The media’s evolution, and the breakdown of barriers between print and broadcast journalism, has guided his nearly 13-year reporting career. He’s written for daily newspapers (Philadelphia Daily News, San Francisco Chronicle) and national magazines (The Atlantic, Rolling Stone) and has appeared on several national and international television and radio programs, including Nightline, The O’Reilly Factor, and The Colbert Report. On HuffPost, he created the blog Technology as Anthropology, which focuses on tech’s impact on people and how we behave.

He taught a class on “Storytelling 2.0” at Georgetown University and served on the advisory board for the Knight-Batten Award for Innovations in Journalism, housed at American University. A very proud alumnus of Mountain View High School (‘00) and San Francisco State University (‘04), he loves jazz, hip-hop and anything by Gershwin, and worships at the altars of Altman, Almodovar, Didion, Baldwin and Orwell.

He dreamed of one day living in Manhattan after he saw Woody Allen’s version of it. He currently resides in Manhattan.

Talk details


This work-in-progress time travels from slavery, Jim Crow era to the 50th Anniversary of the I Have A Dream speech through the voices of ancestors, students, teachers, parents, community members, and educational leaders. Many believed that literacy was our ticket to freedom and education was our underground railroad. Has public education become an engine of inequality preparing our youth not for higher education, employment and careers but for incarceration? How far has public education come? Do all children have equity and access to a quality education? What’s our unfinished business? What is the work we are called upon to do now?

Jose Antonio Vargas: How do you Define American?

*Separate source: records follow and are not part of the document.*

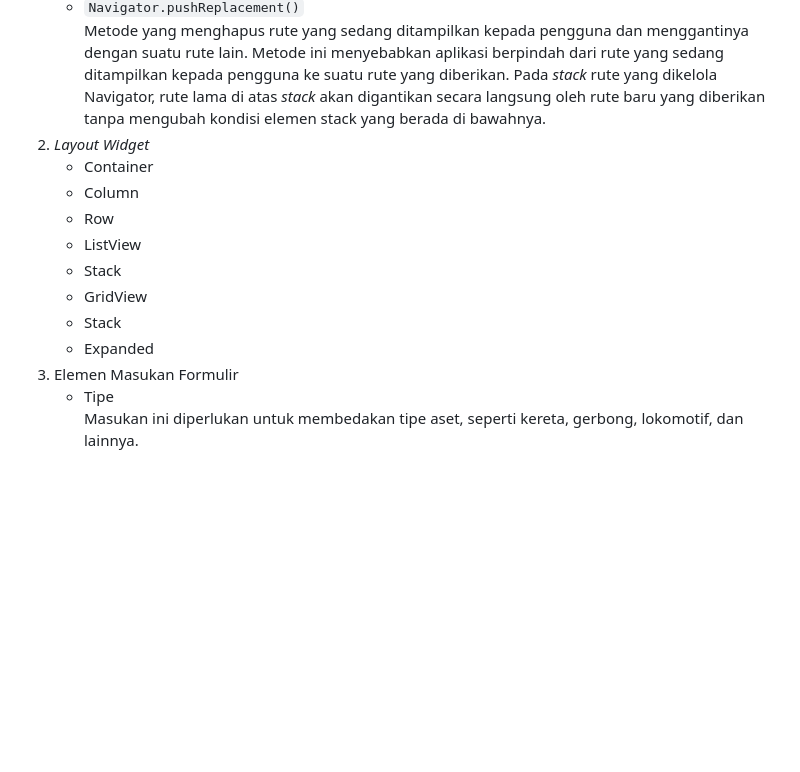
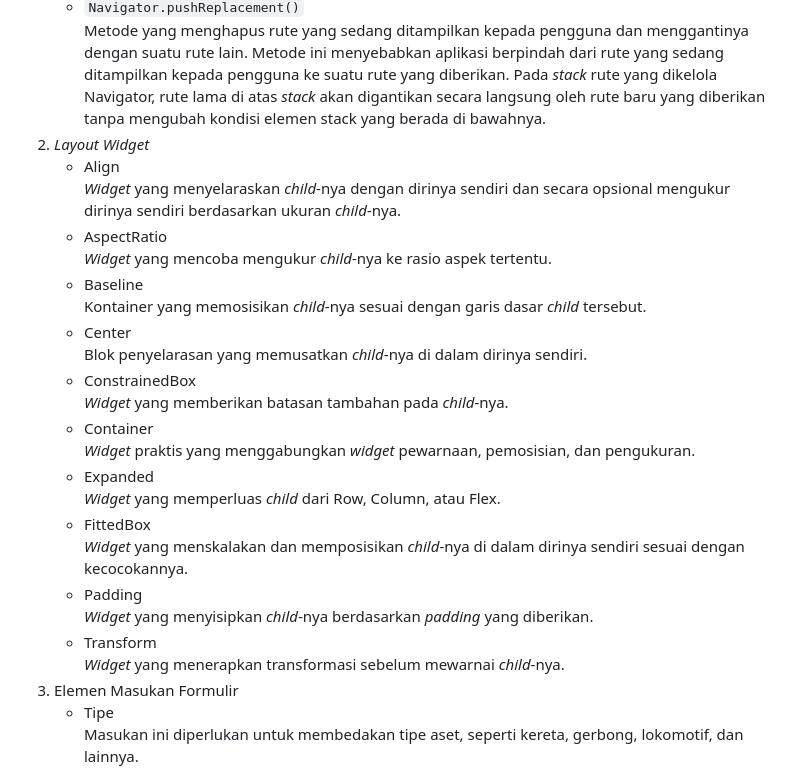
Before and after one commit to MaulanaSeto/aset-perusahaan-kereta-mobile, a Markdown page: README.md, the part around the change. Drawn GitHub-style; blank space fills up the shorter version.

```diff
--- a/README.md
+++ b/README.md
@@ -176,14 +176,16 @@
    * `Navigator.push()`<br>Metode yang menambahkan suatu rute ke dalam *stack* rute yang dikelola oleh Navigator. Metode ini menyebabkan rute yang ditambahkan berada di paling atas *stack*, sehingga rute tersebut akan muncul dan ditampilkan kepada pengguna.
    * `Navigator.pushReplacement()`<br>Metode yang menghapus rute yang sedang ditampilkan kepada pengguna dan menggantinya dengan suatu rute lain. Metode ini menyebabkan aplikasi berpindah dari rute yang sedang ditampilkan kepada pengguna ke suatu rute yang diberikan. Pada *stack* rute yang dikelola Navigator, rute lama di atas *stack* akan digantikan secara langsung oleh rute baru yang diberikan tanpa mengubah kondisi elemen stack yang berada di bawahnya.
 2. *Layout Widget*
-   * Container
-   * Column
-   * Row
-   * ListView
-   * Stack
-   * GridView
-   * Stack
-   * Expanded
+   * Align<br>*Widget* yang menyelaraskan *child*-nya dengan dirinya sendiri dan secara opsional mengukur dirinya sendiri berdasarkan ukuran *child*-nya.
+   * AspectRatio<br>*Widget* yang mencoba mengukur *child*-nya ke rasio aspek tertentu.
+   * Baseline<br>Kontainer yang memosisikan *child*-nya sesuai dengan garis dasar *child* tersebut.
+   * Center<br>Blok penyelarasan yang memusatkan *child*-nya di dalam dirinya sendiri.
+   * ConstrainedBox<br>*Widget* yang memberikan batasan tambahan pada *child*-nya.
+   * Container<br>*Widget* praktis yang menggabungkan *widget* pewarnaan, pemosisian, dan pengukuran.
+   * Expanded<br>*Widget* yang memperluas *child* dari Row, Column, atau Flex.
+   * FittedBox<br>*Widget* yang menskalakan dan memposisikan *child*-nya di dalam dirinya sendiri sesuai dengan kecocokannya.
+   * Padding<br>*Widget* yang menyisipkan *child*-nya berdasarkan *padding* yang diberikan.
+   * Transform<br>*Widget* yang menerapkan transformasi sebelum mewarnai *child*-nya.
 4. Elemen Masukan Formulir
    * Tipe<br>Masukan ini diperlukan untuk membedakan tipe aset, seperti kereta, gerbong, lokomotif, dan lainnya.
    * Nama<br>Masukan ini diperlukan untuk menyimpan nama aset.
```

Using the Define American message and showing clips from his new documentary, "Documented," Vargas will talk about the power of narrative and story in transcending politics and shifting the conversation on immigration, citizenship, and identity in a changing America.